Something similar did, in fact, happen at the D.N.C. two years ago, and it was worse than Watergate. This wasn’t just one party spying on the other; these were hackers under orders from President Vladimir V. Putin of Russia who were trying to “undermine public faith in the U.S. democratic process,” according to a report released Friday by the office of the director of national intelligence. But the immediate reaction to the break-in was nothing like what followed Watergate.
That’s because most of us don’t think of hacking as a crime like breaking and entering. Before the D.N.C. break-in, I thought of hacking as a prank by mischievous tech-savvy people to get revenge. When North Koreans hacked Sony Pictures in 2014 in retaliation for making the satire “The Interview,” I was much more disturbed by the embarrassing things the movie executives said in emails to one another than by how easy it was for a dictator to punish critics in the United States. It wasn’t until I lived through the Russian hackings of Democratic staff members and organizations that I realized how dangerous such an attitude could be. [Continue reading…]
Glenn Greenwald insists that “there is no evidence” that Putin instigated the DNC hacking. As a lawyer, Greenwald must know that when he says this, he is lying — not mispeaking, not being mistaken, not confused, but lying. Why so?
It’s perfectly legitimate to argue that evidence, if it exists, should be presented to the public so that Americans are not being asked to accept the claims of the intelligence agencies simply in good faith. Just because James Clapper says something happened doesn’t make it true.
But there is a huge difference between protesting against the fact that we have not seen the evidence and claiming that such evidence does not exist.
What Greenwald is doing, is what the Russians themselves are doing by dismissing these accusations as baseless speculation.

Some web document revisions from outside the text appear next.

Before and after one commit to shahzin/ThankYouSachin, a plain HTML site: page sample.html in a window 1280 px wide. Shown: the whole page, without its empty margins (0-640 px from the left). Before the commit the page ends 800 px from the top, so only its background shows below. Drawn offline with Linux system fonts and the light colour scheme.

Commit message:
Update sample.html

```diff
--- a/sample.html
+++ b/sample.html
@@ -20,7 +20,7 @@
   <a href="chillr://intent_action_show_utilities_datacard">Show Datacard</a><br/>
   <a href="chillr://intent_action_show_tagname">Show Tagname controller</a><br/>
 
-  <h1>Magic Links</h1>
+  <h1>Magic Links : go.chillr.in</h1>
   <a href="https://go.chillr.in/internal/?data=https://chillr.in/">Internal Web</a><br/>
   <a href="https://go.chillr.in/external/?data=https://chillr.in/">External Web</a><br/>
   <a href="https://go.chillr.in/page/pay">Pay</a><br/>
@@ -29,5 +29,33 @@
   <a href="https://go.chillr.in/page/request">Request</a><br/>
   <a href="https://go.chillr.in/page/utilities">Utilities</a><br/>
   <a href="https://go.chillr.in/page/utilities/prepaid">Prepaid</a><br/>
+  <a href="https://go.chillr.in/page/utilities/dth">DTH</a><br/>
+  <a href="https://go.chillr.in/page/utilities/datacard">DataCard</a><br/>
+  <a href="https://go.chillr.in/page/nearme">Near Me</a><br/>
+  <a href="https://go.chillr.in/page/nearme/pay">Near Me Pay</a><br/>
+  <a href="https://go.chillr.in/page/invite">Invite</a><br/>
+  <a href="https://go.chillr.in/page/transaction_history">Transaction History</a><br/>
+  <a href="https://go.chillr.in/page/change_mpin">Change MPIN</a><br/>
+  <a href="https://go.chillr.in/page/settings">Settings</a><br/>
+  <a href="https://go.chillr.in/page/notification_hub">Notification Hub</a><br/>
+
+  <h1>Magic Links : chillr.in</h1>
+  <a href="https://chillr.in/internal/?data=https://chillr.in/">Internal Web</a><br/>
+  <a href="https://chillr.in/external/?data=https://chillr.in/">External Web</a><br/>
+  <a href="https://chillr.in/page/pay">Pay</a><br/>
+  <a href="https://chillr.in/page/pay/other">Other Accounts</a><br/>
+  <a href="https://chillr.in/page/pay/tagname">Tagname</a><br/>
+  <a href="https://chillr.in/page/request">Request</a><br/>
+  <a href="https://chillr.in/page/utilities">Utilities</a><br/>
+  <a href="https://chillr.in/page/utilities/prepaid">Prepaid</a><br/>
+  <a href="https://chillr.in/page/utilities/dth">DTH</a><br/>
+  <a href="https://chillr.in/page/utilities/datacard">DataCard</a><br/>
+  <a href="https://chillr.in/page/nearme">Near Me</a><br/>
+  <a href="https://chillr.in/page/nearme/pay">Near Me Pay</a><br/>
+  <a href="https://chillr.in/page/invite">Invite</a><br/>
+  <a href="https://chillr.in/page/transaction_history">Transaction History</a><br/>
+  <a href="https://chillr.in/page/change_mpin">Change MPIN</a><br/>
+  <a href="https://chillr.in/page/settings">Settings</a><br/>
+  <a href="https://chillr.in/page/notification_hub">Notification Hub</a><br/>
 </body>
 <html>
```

The line distinguishing between the presentation of evidence and the existence of evidence is purposefully being obscured. It is being obscured in order to deceive an audience that lacks the discernment to spot the difference.